### Task data
=== Begin Enclosure ===

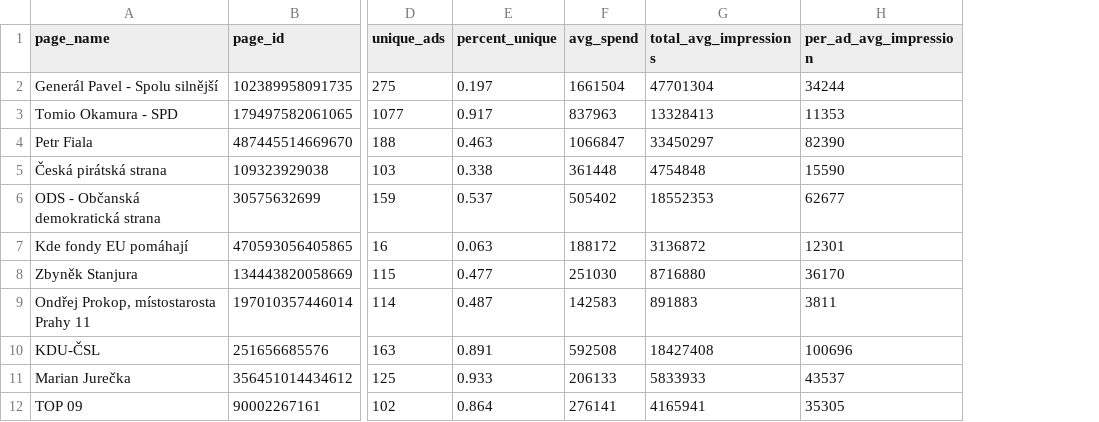
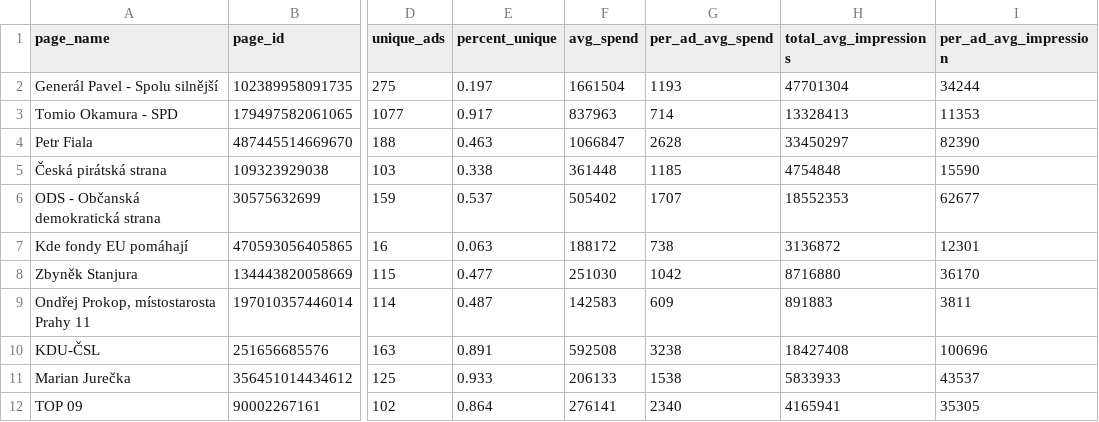
Before and after one commit to opop999/election_monitoring_fb_ads, a CSV file: data/summary_tables/ad_summary.csv, drawn as a sheet; only a part is shown, gaps mark what is left out; the diff names each change by its address in the sheet, - before the commit and + after, or states it on an @@ line.

```diff
--- a/data/summary_tables/ad_summary.csv
+++ b/data/summary_tables/ad_summary.csv
+column G (per_ad_avg_spend), rows 2-12: 1193 | 714 | 2628 | 1185 | 1707 | 738 | 1042 | 609 | 3238 | 1538 | 2340
```
Also changed, not shown: data/summary_tables/merged_summary.csv, 3 other files.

=== End Enclosure ===

### Aim of the exercise
Return the whole listing exactly, minus its pictures.

### Output
Before and after one commit to opop999/election_monitoring_fb_ads, a CSV file: data/summary_tables/ad_summary.csv, drawn as a sheet; only a part is shown, gaps mark what is left out; the diff names each change by its address in the sheet, - before the commit and + after, or states it on an @@ line.

```diff
--- a/data/summary_tables/ad_summary.csv
+++ b/data/summary_tables/ad_summary.csv
+column G (per_ad_avg_spend), rows 2-12: 1193 | 714 | 2628 | 1185 | 1707 | 738 | 1042 | 609 | 3238 | 1538 | 2340
```
Also changed, not shown: data/summary_tables/merged_summary.csv, 3 other files.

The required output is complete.